In a Pac-12 still very much up for grabs, Wazzu and Stanford are both on the rise, sporting strong passing attacks and defenses that bend but have not yet been broken. In many ways, we can expect to see a showdown between KJ Costello and Gardner Minshew, and two passing attacks that very well may have to carry their teams.
It felt like the Cardinal played reserved in their 20-13 win against Arizona State, with the offense doing just enough to win. In fact, it almost felt like the offense wouldn’t have succeeded without the three turnovers generated by the defense, two of which let the Cardinal put points on the board. These turnovers came after two games of zero defensive turnovers against Notre Dame and Utah. Was this an anomaly in last week’s matchup, or is there cause for concern that Stanford may be troubled in their ability to generate offense without good field position?
KJ: Stanford’s offensive troubles last week were nothing new. That’s what we’ve seen all year from the Cardinal, and in fact, last week’s performance was in some ways an encouraging outing from this struggling unit. Stanford, like Washington State, is utterly one-dimensional and reliant on the pass. Unlike Washington State, they haven’t fully embraced this identity nor can they. The Cardinal must continue to try running the ball because otherwise teams will just blitz Costello mercilessly and drop more of their defense into coverage. Until Stanford figures out a way to consistently run the ball, they will struggle to consistently produce offense regardless of field position or turnovers.

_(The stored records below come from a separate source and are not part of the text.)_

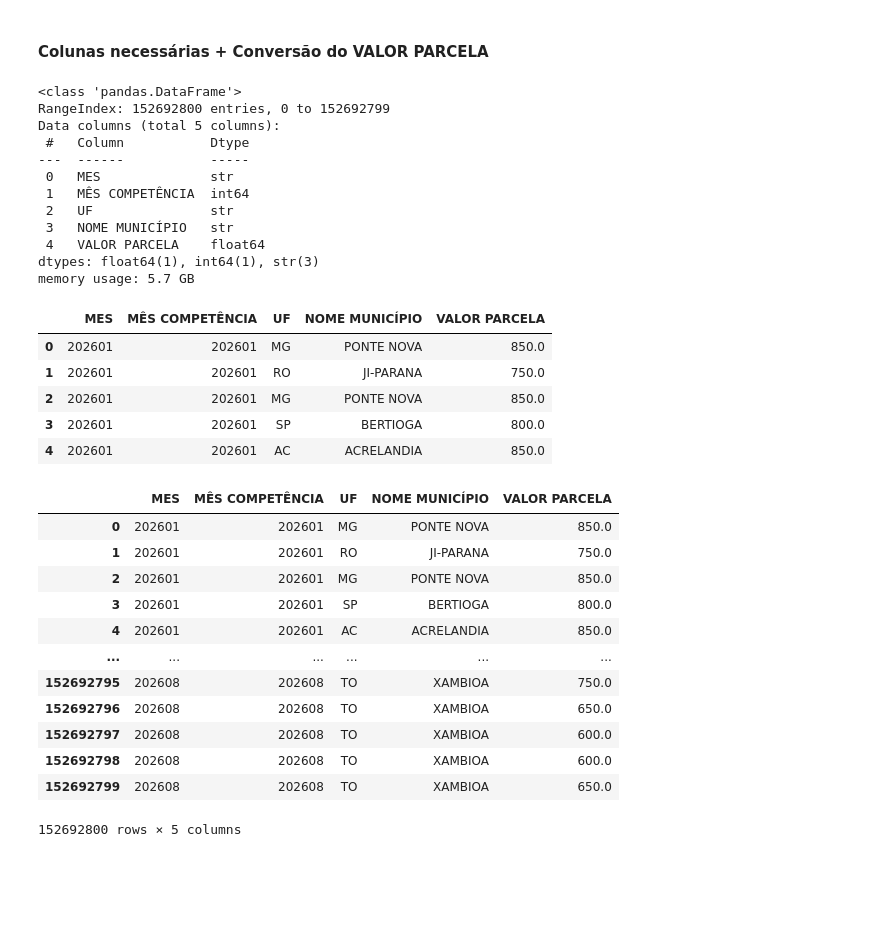
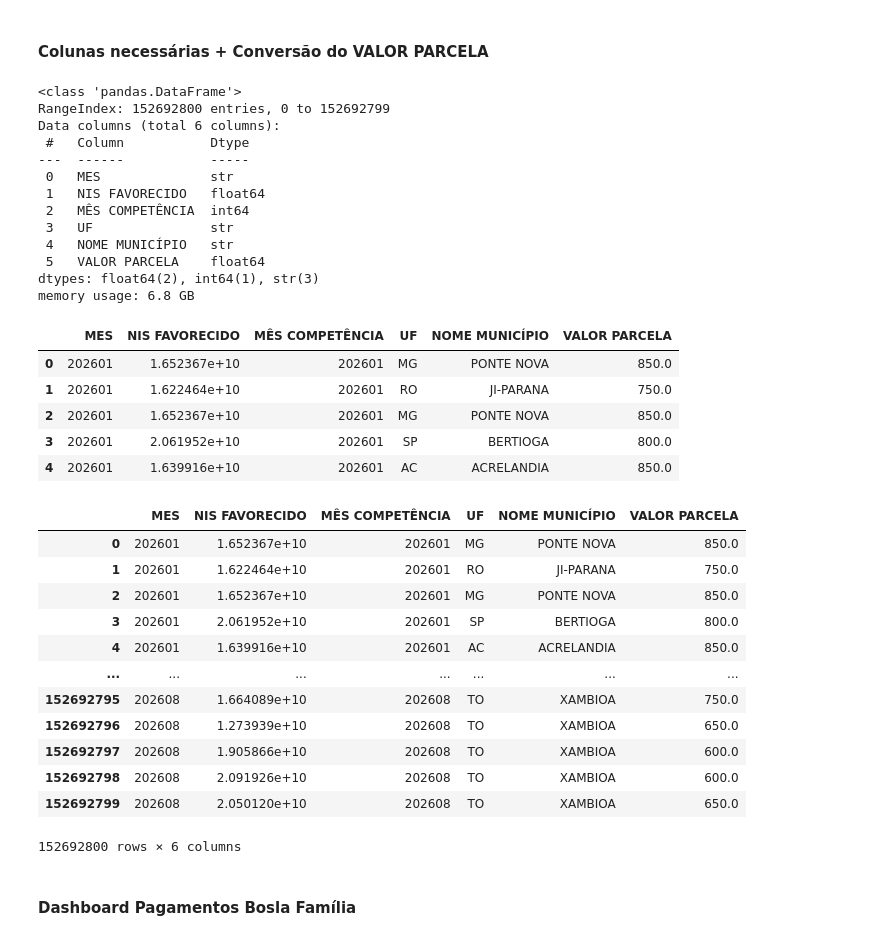
Before and after one commit to BorbaBruno/analise_bolsa_familia, a Jupyter notebook: bolsafamilia.ipynb, the cells around one changed output. Cells and saved outputs as stored; diff of their text form; code cells hidden in the pictures; blank space fills up the shorter version.

```diff
--- a/bolsafamilia.ipynb
+++ b/bolsafamilia.ipynb
@@ -105,55 +105,59 @@ MES: 8 meses | min=202601 | max=202608
 # %%
 df_colunas_necessarias = df[[
     "MES",
+    "NIS FAVORECIDO",
     "MÊS COMPETÊNCIA",
     "UF",
     "NOME MUNICÍPIO",
     "VALOR PARCELA"
 ]].copy()
 
 # "850,00" -> 850.0 (necessário para somar e tirar médias)
 df_colunas_necessarias["VALOR PARCELA"] = (
     df_colunas_necessarias["VALOR PARCELA"]
     .astype(str)
     .str.replace(".", "", regex=False)
     .str.replace(",", ".", regex=False)
     .astype(float)
 )
 
 df_colunas_necessarias.info()
 df_colunas_necessarias.head()
 # %% [output]
 <class 'pandas.DataFrame'>
 RangeIndex: 152692800 entries, 0 to 152692799
-Data columns (total 5 columns):
+Data columns (total 6 columns):
  #   Column           Dtype
 ---  ------           -----
  0   MES              str
- 1   MÊS COMPETÊNCIA  int64
- 2   UF               str
- 3   NOME MUNICÍPIO   str
- 4   VALOR PARCELA    float64
-dtypes: float64(1), int64(1), str(3)
-memory usage: 5.7 GB
+ 1   NIS FAVORECIDO   float64
+ 2   MÊS COMPETÊNCIA  int64
+ 3   UF               str
+ 4   NOME MUNICÍPIO   str
+ 5   VALOR PARCELA    float64
+dtypes: float64(2), int64(1), str(3)
+memory usage: 6.8 GB
-|  | MES | MÊS COMPETÊNCIA | UF | NOME MUNICÍPIO | VALOR PARCELA |
-| 0 | 202601 | 202601 | MG | PONTE NOVA | 850.0 |
-| 1 | 202601 | 202601 | RO | JI-PARANA | 750.0 |
-| 2 | 202601 | 202601 | MG | PONTE NOVA | 850.0 |
-| 3 | 202601 | 202601 | SP | BERTIOGA | 800.0 |
-| 4 | 202601 | 202601 | AC | ACRELANDIA | 850.0 |
+|  | MES | NIS FAVORECIDO | MÊS COMPETÊNCIA | UF | NOME MUNICÍPIO | VALOR PARCELA |
+| 0 | 202601 | 1.652367e+10 | 202601 | MG | PONTE NOVA | 850.0 |
+| 1 | 202601 | 1.622464e+10 | 202601 | RO | JI-PARANA | 750.0 |
+| 2 | 202601 | 1.652367e+10 | 202601 | MG | PONTE NOVA | 850.0 |
+| 3 | 202601 | 2.061952e+10 | 202601 | SP | BERTIOGA | 800.0 |
+| 4 | 202601 | 1.639916e+10 | 202601 | AC | ACRELANDIA | 850.0 |
 # %%
 df_colunas_necessarias
 # %% [output]
-|  | MES | MÊS COMPETÊNCIA | UF | NOME MUNICÍPIO | VALOR PARCELA |
-| 0 | 202601 | 202601 | MG | PONTE NOVA | 850.0 |
-| 1 | 202601 | 202601 | RO | JI-PARANA | 750.0 |
-| 2 | 202601 | 202601 | MG | PONTE NOVA | 850.0 |
-| 3 | 202601 | 202601 | SP | BERTIOGA | 800.0 |
-| 4 | 202601 | 202601 | AC | ACRELANDIA | 850.0 |
-| ... | ... | ... | ... | ... | ... |
-| 152692795 | 202608 | 202608 | TO | XAMBIOA | 750.0 |
-| 152692796 | 202608 | 202608 | TO | XAMBIOA | 650.0 |
-| 152692797 | 202608 | 202608 | TO | XAMBIOA | 600.0 |
-| 152692798 | 202608 | 202608 | TO | XAMBIOA | 600.0 |
-| 152692799 | 202608 | 202608 | TO | XAMBIOA | 650.0 |
+|  | MES | NIS FAVORECIDO | MÊS COMPETÊNCIA | UF | NOME MUNICÍPIO | VALOR PARCELA |
+| 0 | 202601 | 1.652367e+10 | 202601 | MG | PONTE NOVA | 850.0 |
+| 1 | 202601 | 1.622464e+10 | 202601 | RO | JI-PARANA | 750.0 |
+| 2 | 202601 | 1.652367e+10 | 202601 | MG | PONTE NOVA | 850.0 |
+| 3 | 202601 | 2.061952e+10 | 202601 | SP | BERTIOGA | 800.0 |
+| 4 | 202601 | 1.639916e+10 | 202601 | AC | ACRELANDIA | 850.0 |
+| ... | ... | ... | ... | ... | ... | ... |
+| 152692795 | 202608 | 1.664089e+10 | 202608 | TO | XAMBIOA | 750.0 |
+| 152692796 | 202608 | 1.273939e+10 | 202608 | TO | XAMBIOA | 650.0 |
+| 152692797 | 202608 | 1.905866e+10 | 202608 | TO | XAMBIOA | 600.0 |
+| 152692798 | 202608 | 2.091926e+10 | 202608 | TO | XAMBIOA | 600.0 |
+| 152692799 | 202608 | 2.050120e+10 | 202608 | TO | XAMBIOA | 650.0 |
-152692800 rows × 5 columns
+152692800 rows × 6 columns
+# %% [markdown]
+#### Dashboard Pagamentos Bosla Família
```
Also changed, not shown: parts of 3 cells of this notebook, 1 other file.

That being said, turnovers will be a big part of whether Stanford can score points on this stout Washington State defense. The Cougars have the third-ranked total defense in the Pac-12, and they’ve been particularly good against the pass, Stanford’s strength. If the Cardinal defense can create turnovers and give their offense good field position, Stanford should be able to capitalize. But I think it would be very difficult for the Cardinal to consistently drive the length of the field with this struggling offense against a very good defense. Turnovers will be key, as always.
JB: Generating offense has been a struggle for a large majority of the season – the turnovers that saved the team against Arizona State are no anomaly.
Think back to the Oregon game. The Pac-12 race would be completely different if CJ Verdell held onto the ball just slightly tighter. It is no surprise that the team’s offensive woes come from a lack of identity and drive.
When you think of the Stanford offense, what do you imagine? Do you imagine Bryce Love, breaking tackles and being the dynamic player we know him to be? Do you imagine Costello slinging shots downfield?
The team has consistently been neither of these. It is only when a spark ignites the offense where we see an identity come to life, explaining the struggles in Notre Dame and Utah.
The Cardinal need to find a way to push themselves with a newfound sense of motivation. Every drive needs to become a ‘turnover’ drive. They have all the pieces to do it, it just feels as if their spark is lacking.
SR: This game needs to see the Cardinal reinvigorate its run game, or go all in on the passing attack. If Love and Speights can’t keep their carries productive early on, the Wazzu defense will repeat what teams all season have done against the Cardinal – blitz Costello. He’s hung tough so far, but if the Cardinal protection scheme doesn’t hold up, we may see a repeat of the Utah game.
This game is Costello’s best opportunity to step up, take the reigns of the offense, and put the team on his back – with the home crowd behind him.
Contact King Jemison at kingj ‘at’ stanford.edu, Julio Ballista at juliob ‘at’ stanford.edu and Shan Reddy at rsreddy ‘at’ stanford.edu